> [WHAT NEEDS TO BE DONE]
Every line in the records below that holds "gated" must be identified and copied.

> [SOURCE DATA]
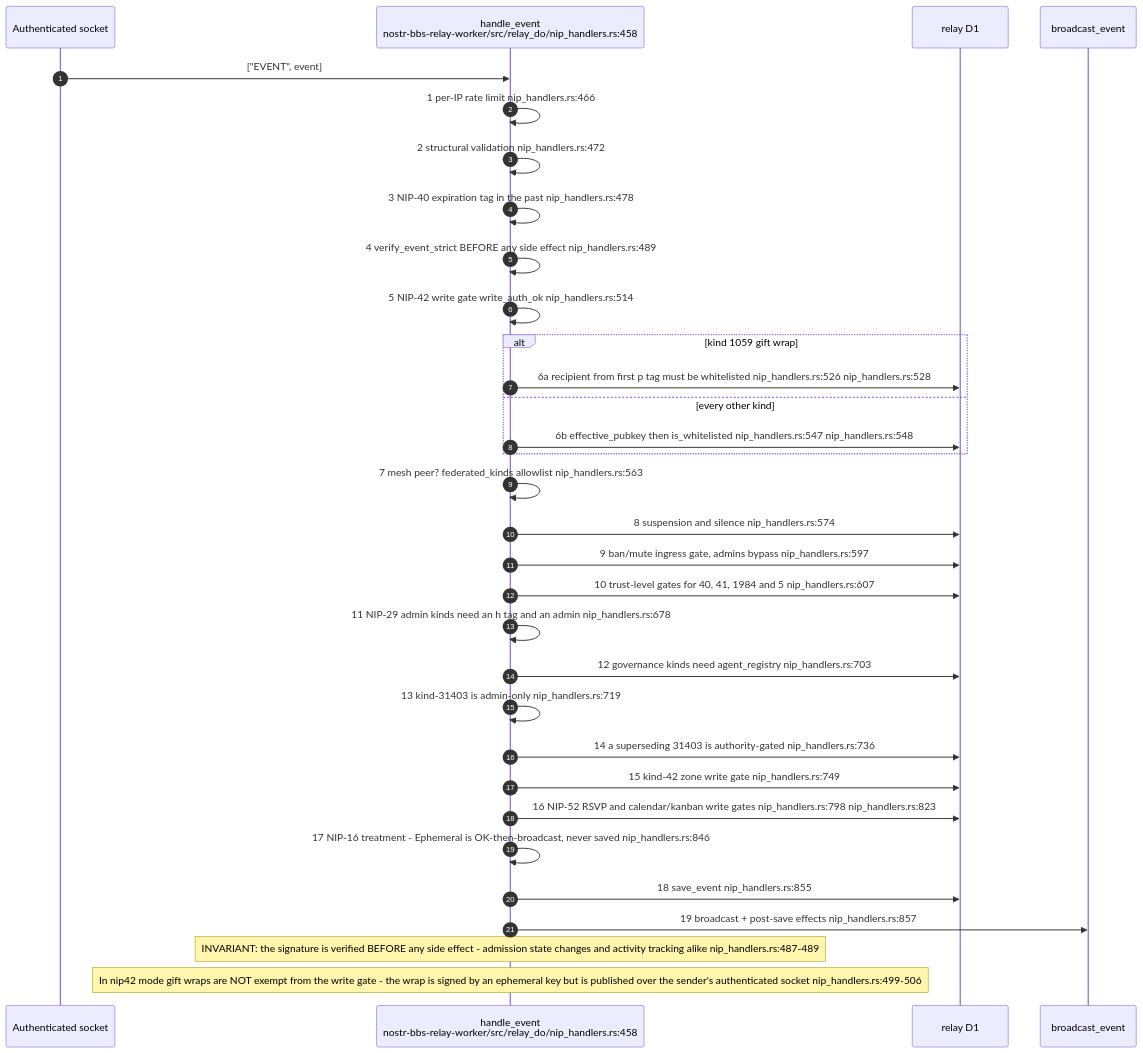
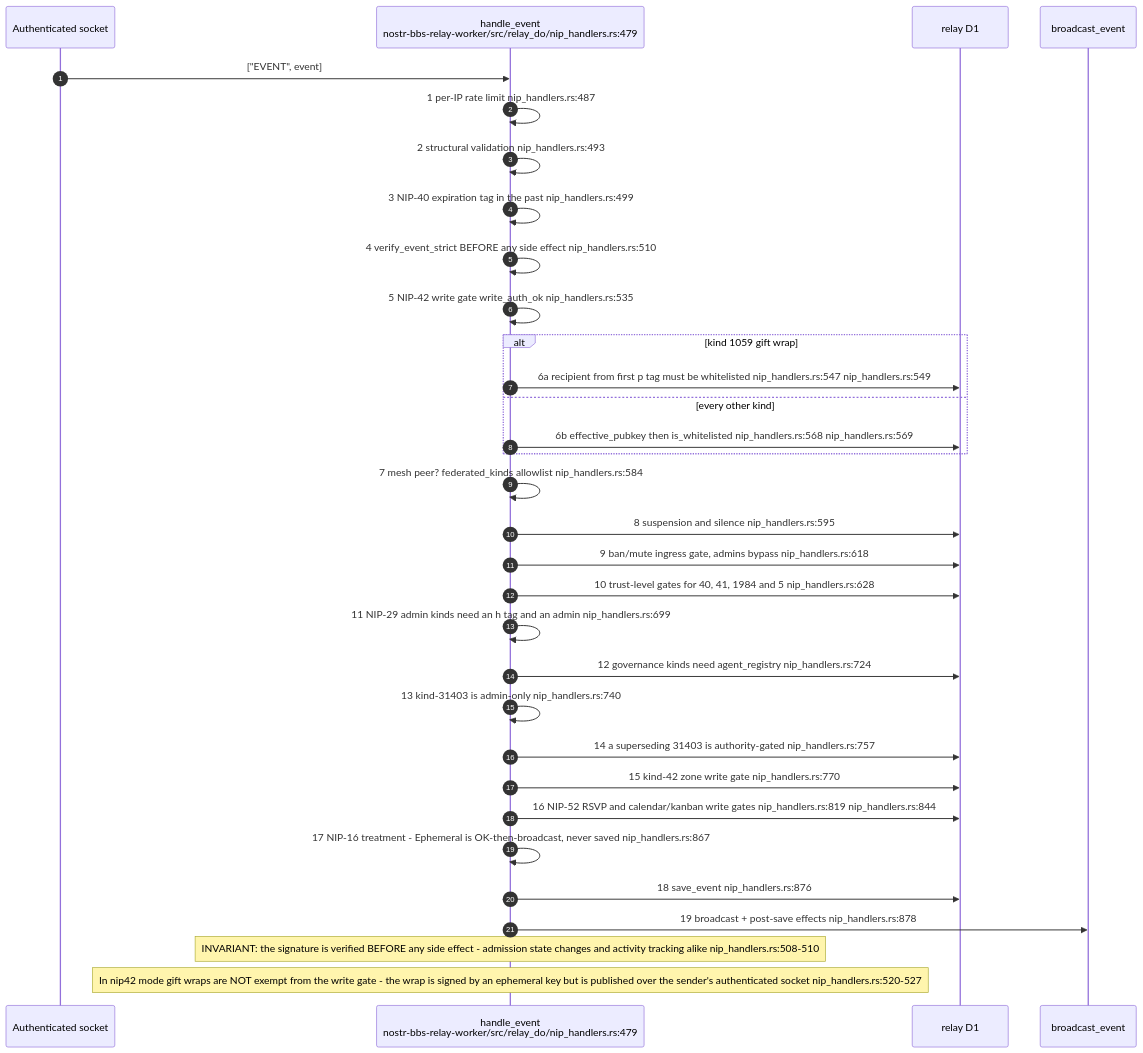
Before and after one commit to DreamLab-AI/VisionFlow: the fourth of 13 diagrams in docs/diagrams/nostr-rust-forum/03-relay-worker-admission-auth-and-trust.md, drawn with Mermaid. The commit also changed other lines of this file and 51 other files, not shown here.

First line of the commit message:
docs(diagrams): agentbox AB-01..13 re-attested anchor by anchor (980 anchors, 22 defects); checkpoint against an out-of-mesh writer

````diff
--- a/docs/diagrams/nostr-rust-forum/03-relay-worker-admission-auth-and-trust.md
+++ b/docs/diagrams/nostr-rust-forum/03-relay-worker-admission-auth-and-trust.md
@@ -105,36 +105,36 @@
 ```mermaid
 sequenceDiagram
     autonumber
     participant C as Authenticated socket
-    participant H as handle_event<br/>nostr-bbs-relay-worker/src/relay_do/nip_handlers.rs:458
+    participant H as handle_event<br/>nostr-bbs-relay-worker/src/relay_do/nip_handlers.rs:479
     participant D1 as relay D1
     participant B as broadcast_event
 
     C->>H: ["EVENT", event]
-    H->>H: 1 per-IP rate limit nip_handlers.rs:466
-    H->>H: 2 structural validation nip_handlers.rs:472
-    H->>H: 3 NIP-40 expiration tag in the past nip_handlers.rs:478
-    H->>H: 4 verify_event_strict BEFORE any side effect nip_handlers.rs:489
-    H->>H: 5 NIP-42 write gate write_auth_ok nip_handlers.rs:514
+    H->>H: 1 per-IP rate limit nip_handlers.rs:487
+    H->>H: 2 structural validation nip_handlers.rs:493
+    H->>H: 3 NIP-40 expiration tag in the past nip_handlers.rs:499
+    H->>H: 4 verify_event_strict BEFORE any side effect nip_handlers.rs:510
+    H->>H: 5 NIP-42 write gate write_auth_ok nip_handlers.rs:535
     alt kind 1059 gift wrap
-        H->>D1: 6a recipient from first p tag must be whitelisted nip_handlers.rs:526 nip_handlers.rs:528
+        H->>D1: 6a recipient from first p tag must be whitelisted nip_handlers.rs:547 nip_handlers.rs:549
     else every other kind
-        H->>D1: 6b effective_pubkey then is_whitelisted nip_handlers.rs:547 nip_handlers.rs:548
+        H->>D1: 6b effective_pubkey then is_whitelisted nip_handlers.rs:568 nip_handlers.rs:569
     end
-    H->>H: 7 mesh peer? federated_kinds allowlist nip_handlers.rs:563
-    H->>D1: 8 suspension and silence nip_handlers.rs:574
-    H->>D1: 9 ban/mute ingress gate, admins bypass nip_handlers.rs:597
-    H->>D1: 10 trust-level gates for 40, 41, 1984 and 5 nip_handlers.rs:607
-    H->>H: 11 NIP-29 admin kinds need an h tag and an admin nip_handlers.rs:678
-    H->>D1: 12 governance kinds need agent_registry nip_handlers.rs:703
-    H->>H: 13 kind-31403 is admin-only nip_handlers.rs:719
-    H->>D1: 14 a superseding 31403 is authority-gated nip_handlers.rs:736
-    H->>D1: 15 kind-42 zone write gate nip_handlers.rs:749
-    H->>D1: 16 NIP-52 RSVP and calendar/kanban write gates nip_handlers.rs:798 nip_handlers.rs:823
-    H->>H: 17 NIP-16 treatment - Ephemeral is OK-then-broadcast, never saved nip_handlers.rs:846
-    H->>D1: 18 save_event nip_handlers.rs:855
-    H->>B: 19 broadcast + post-save effects nip_handlers.rs:857
+    H->>H: 7 mesh peer? federated_kinds allowlist nip_handlers.rs:584
+    H->>D1: 8 suspension and silence nip_handlers.rs:595
+    H->>D1: 9 ban/mute ingress gate, admins bypass nip_handlers.rs:618
+    H->>D1: 10 trust-level gates for 40, 41, 1984 and 5 nip_handlers.rs:628
+    H->>H: 11 NIP-29 admin kinds need an h tag and an admin nip_handlers.rs:699
+    H->>D1: 12 governance kinds need agent_registry nip_handlers.rs:724
+    H->>H: 13 kind-31403 is admin-only nip_handlers.rs:740
+    H->>D1: 14 a superseding 31403 is authority-gated nip_handlers.rs:757
+    H->>D1: 15 kind-42 zone write gate nip_handlers.rs:770
+    H->>D1: 16 NIP-52 RSVP and calendar/kanban write gates nip_handlers.rs:819 nip_handlers.rs:844
+    H->>H: 17 NIP-16 treatment - Ephemeral is OK-then-broadcast, never saved nip_handlers.rs:867
+    H->>D1: 18 save_event nip_handlers.rs:876
+    H->>B: 19 broadcast + post-save effects nip_handlers.rs:878
 
-    Note over H: INVARIANT: the signature is verified BEFORE any side effect - admission state changes and activity tracking alike nip_handlers.rs:487-489
-    Note over H: In nip42 mode gift wraps are NOT exempt from the write gate - the wrap is signed by an ephemeral key but is published over the sender's authenticated socket nip_handlers.rs:499-506
+    Note over H: INVARIANT: the signature is verified BEFORE any side effect - admission state changes and activity tracking alike nip_handlers.rs:508-510
+    Note over H: In nip42 mode gift wraps are NOT exempt from the write gate - the wrap is signed by an ephemeral key but is published over the sender's authenticated socket nip_handlers.rs:520-527
 ```
````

> [YOUR RESPONSE]
-    H->>D1: 14 a superseding 31403 is authority-gated nip_handlers.rs:736
+    H->>D1: 14 a superseding 31403 is authority-gated nip_handlers.rs:757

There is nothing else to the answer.